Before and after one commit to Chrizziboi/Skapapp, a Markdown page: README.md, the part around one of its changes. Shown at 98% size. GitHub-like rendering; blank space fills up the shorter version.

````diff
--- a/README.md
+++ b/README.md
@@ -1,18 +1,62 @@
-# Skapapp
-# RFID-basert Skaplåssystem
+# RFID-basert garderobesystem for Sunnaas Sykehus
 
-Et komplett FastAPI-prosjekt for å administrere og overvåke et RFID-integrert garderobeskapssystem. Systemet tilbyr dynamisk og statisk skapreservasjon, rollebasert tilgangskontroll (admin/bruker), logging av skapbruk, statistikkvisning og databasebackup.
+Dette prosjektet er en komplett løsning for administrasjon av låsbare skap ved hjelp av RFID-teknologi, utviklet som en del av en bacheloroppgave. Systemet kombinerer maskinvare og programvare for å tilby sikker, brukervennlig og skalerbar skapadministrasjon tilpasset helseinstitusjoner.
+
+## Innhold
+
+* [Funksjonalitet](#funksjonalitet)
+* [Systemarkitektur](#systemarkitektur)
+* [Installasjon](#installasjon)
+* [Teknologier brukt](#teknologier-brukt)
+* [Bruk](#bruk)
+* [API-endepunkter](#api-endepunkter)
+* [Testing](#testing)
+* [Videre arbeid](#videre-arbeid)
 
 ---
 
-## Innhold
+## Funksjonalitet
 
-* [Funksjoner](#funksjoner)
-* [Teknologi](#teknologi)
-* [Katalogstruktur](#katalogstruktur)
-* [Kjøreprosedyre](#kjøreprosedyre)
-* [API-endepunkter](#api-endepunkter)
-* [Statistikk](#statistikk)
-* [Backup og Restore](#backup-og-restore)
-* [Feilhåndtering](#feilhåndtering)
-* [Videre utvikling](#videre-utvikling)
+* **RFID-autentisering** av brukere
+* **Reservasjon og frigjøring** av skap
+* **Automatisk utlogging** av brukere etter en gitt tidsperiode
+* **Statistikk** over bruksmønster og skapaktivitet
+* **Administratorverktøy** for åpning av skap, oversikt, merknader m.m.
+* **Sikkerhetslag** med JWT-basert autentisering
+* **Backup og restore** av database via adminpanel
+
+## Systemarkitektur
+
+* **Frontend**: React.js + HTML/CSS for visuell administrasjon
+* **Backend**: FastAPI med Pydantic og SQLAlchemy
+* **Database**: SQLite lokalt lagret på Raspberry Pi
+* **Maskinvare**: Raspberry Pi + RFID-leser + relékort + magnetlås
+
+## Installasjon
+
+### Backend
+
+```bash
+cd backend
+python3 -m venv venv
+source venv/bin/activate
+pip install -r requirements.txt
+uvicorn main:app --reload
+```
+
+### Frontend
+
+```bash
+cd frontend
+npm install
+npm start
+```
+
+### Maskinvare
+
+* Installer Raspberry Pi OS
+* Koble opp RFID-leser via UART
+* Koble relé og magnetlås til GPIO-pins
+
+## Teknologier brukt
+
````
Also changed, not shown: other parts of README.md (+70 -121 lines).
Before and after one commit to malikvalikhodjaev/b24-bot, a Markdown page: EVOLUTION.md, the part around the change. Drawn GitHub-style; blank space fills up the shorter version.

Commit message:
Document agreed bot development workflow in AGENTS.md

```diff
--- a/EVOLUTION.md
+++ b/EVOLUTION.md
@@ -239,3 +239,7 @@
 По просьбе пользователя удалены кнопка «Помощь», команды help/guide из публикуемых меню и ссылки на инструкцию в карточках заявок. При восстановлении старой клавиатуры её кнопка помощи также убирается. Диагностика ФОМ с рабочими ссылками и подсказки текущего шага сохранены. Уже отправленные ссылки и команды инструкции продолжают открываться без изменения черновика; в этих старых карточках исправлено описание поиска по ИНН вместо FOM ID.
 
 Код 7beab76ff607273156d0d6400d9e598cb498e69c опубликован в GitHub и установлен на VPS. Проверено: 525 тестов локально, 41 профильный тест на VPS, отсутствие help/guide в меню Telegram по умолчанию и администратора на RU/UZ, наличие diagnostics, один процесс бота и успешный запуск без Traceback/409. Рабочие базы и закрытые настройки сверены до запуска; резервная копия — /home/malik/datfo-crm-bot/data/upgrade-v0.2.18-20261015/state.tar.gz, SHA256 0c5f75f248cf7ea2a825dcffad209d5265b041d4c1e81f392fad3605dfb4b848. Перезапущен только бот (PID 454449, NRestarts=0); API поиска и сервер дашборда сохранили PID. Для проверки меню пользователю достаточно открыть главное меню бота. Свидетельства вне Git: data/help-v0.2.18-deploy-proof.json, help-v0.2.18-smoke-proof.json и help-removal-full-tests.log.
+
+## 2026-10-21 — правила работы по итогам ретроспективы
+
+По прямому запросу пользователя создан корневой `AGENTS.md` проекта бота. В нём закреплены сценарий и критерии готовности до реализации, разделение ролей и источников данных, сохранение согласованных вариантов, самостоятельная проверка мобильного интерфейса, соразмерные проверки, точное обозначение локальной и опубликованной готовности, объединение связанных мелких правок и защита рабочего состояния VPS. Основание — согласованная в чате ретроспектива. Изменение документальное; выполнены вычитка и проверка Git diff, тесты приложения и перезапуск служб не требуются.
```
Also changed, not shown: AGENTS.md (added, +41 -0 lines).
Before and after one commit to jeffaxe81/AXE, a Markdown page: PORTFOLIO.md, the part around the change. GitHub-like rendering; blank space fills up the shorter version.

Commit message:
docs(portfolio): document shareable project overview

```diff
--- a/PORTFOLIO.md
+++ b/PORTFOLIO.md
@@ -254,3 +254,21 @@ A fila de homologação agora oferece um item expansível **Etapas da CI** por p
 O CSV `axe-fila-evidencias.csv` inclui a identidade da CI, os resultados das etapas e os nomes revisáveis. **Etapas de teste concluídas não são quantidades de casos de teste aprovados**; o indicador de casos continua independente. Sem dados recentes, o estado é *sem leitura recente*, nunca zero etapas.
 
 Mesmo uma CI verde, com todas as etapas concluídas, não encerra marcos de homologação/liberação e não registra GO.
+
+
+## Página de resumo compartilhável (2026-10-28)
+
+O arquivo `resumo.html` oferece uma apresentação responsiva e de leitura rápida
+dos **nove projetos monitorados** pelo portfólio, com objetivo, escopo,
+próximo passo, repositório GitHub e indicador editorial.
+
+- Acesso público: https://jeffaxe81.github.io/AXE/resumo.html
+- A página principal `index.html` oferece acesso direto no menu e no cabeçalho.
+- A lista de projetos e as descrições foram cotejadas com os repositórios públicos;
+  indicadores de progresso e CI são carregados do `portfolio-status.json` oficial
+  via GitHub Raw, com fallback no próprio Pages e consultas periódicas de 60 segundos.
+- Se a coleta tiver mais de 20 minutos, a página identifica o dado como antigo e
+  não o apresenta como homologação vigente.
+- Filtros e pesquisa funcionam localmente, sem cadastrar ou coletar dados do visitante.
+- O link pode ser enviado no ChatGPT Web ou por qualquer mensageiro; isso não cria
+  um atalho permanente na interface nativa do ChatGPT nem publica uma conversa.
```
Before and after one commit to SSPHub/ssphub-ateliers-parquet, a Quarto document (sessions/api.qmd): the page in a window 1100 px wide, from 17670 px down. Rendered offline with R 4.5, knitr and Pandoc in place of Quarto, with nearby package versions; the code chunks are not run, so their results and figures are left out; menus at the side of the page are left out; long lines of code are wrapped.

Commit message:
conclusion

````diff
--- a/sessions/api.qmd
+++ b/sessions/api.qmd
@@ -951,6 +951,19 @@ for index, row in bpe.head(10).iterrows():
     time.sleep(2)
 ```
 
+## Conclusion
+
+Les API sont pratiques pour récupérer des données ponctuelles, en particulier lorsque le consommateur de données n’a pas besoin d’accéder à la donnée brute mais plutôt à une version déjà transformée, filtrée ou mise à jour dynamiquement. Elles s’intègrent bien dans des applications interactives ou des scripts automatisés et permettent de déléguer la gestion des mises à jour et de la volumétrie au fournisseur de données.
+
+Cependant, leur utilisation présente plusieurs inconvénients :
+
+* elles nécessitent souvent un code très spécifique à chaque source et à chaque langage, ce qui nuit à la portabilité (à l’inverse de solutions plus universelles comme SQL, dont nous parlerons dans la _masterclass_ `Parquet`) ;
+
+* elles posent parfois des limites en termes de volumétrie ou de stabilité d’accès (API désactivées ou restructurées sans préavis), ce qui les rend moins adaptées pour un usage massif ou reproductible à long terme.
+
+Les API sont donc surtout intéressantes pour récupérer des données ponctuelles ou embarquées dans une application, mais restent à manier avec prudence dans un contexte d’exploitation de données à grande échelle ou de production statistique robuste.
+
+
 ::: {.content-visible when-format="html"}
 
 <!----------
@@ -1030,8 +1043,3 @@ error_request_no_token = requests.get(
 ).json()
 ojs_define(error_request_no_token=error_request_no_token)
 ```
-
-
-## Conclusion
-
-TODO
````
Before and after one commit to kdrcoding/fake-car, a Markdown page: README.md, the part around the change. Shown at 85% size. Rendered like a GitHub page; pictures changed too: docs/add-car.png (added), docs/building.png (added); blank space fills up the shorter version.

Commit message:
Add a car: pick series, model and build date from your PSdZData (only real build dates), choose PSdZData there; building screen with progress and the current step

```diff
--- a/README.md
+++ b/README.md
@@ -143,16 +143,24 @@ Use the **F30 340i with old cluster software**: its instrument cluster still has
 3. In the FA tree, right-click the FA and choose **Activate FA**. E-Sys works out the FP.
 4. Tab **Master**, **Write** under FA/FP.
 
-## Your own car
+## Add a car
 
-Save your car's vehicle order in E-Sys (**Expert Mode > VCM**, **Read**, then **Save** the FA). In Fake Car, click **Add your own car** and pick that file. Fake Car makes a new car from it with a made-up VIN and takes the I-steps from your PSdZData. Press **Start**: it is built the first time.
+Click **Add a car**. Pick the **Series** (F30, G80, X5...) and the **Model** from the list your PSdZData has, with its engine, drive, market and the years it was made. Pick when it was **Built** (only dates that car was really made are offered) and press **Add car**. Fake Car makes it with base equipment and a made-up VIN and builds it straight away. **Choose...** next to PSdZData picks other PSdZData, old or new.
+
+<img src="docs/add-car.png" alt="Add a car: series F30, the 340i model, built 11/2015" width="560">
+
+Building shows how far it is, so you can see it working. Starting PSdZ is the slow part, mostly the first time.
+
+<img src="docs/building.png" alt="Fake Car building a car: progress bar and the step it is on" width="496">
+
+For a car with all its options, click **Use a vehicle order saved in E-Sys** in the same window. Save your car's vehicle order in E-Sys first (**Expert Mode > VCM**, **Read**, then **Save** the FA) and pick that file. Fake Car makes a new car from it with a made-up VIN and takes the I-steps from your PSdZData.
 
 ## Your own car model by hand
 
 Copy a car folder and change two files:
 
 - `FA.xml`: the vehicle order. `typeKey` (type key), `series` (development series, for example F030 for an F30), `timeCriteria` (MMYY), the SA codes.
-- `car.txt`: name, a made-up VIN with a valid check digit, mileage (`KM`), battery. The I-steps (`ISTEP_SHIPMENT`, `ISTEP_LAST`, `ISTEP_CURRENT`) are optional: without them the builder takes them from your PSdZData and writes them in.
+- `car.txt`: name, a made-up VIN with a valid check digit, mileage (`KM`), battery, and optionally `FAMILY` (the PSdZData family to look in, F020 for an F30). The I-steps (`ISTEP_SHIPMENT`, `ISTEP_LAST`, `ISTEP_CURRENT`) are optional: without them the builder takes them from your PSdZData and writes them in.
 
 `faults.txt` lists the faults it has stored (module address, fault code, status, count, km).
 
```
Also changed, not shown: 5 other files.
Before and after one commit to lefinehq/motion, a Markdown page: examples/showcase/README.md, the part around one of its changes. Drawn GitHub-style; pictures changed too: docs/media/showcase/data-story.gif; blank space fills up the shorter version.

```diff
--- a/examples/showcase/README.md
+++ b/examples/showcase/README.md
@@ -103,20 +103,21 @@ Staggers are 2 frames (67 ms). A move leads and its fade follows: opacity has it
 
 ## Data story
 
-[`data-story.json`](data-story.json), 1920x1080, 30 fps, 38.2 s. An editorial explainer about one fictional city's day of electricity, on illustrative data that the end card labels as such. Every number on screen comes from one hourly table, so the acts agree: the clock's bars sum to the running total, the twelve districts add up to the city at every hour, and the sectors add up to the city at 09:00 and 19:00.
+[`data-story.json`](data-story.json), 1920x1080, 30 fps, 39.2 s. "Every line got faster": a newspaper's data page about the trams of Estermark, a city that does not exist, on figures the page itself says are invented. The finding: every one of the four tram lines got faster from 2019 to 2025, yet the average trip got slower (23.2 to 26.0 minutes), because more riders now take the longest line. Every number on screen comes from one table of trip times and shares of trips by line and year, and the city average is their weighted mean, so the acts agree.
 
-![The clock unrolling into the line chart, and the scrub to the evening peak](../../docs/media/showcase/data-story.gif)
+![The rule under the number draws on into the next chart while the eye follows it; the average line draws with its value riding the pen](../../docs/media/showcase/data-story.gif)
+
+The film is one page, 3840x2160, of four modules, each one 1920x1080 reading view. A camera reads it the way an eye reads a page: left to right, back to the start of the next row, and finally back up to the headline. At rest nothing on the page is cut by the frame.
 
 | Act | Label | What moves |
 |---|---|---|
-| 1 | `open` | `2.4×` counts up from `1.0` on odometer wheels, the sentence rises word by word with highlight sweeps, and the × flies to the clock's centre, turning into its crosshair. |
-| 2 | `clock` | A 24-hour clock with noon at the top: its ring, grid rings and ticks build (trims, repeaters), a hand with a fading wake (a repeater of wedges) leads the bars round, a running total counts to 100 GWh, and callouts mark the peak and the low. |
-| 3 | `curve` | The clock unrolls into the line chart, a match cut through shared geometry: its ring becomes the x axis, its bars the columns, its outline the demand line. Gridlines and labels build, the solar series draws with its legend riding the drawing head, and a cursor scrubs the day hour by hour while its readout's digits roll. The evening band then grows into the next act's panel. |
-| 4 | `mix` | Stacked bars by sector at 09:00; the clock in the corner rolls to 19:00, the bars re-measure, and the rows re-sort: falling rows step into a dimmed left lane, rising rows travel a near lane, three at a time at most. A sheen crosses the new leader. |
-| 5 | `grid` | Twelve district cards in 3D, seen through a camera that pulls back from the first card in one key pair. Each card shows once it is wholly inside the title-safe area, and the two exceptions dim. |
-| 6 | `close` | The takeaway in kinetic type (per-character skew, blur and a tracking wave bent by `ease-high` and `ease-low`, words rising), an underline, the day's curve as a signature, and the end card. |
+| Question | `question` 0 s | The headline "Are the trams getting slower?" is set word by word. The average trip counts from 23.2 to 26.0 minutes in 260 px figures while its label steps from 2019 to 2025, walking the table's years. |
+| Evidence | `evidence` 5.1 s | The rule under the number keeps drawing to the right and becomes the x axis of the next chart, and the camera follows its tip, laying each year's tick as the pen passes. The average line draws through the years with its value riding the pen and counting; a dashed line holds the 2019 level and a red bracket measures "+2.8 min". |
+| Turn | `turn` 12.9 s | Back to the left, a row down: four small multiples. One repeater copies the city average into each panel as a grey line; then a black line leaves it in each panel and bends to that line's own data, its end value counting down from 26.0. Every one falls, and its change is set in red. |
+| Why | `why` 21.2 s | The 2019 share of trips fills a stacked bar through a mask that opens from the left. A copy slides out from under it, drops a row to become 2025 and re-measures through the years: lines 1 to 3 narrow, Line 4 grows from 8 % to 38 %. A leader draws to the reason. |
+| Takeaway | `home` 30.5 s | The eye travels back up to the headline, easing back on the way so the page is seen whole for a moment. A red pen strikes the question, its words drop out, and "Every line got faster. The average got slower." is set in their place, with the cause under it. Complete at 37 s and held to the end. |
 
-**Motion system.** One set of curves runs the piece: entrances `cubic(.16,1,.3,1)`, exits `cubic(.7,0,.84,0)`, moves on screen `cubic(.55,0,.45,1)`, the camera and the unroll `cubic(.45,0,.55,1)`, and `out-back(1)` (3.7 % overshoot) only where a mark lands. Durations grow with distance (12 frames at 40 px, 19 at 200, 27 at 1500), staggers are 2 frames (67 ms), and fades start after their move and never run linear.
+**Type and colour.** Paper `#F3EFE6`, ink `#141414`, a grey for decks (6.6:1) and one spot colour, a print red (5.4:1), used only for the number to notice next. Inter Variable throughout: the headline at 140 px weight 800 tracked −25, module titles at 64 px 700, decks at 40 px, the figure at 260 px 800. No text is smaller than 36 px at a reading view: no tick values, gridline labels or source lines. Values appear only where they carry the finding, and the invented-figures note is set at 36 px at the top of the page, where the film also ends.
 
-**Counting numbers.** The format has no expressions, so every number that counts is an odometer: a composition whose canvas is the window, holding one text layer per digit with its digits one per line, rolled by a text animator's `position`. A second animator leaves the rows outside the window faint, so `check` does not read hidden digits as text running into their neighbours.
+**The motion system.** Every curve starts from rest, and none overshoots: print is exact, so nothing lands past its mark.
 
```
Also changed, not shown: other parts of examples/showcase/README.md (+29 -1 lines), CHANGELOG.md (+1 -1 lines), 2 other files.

■ ■ ■

### Work task
How many lines of the listing above include the word "showcase"? Reply with the number alone.

### Answer to this task
6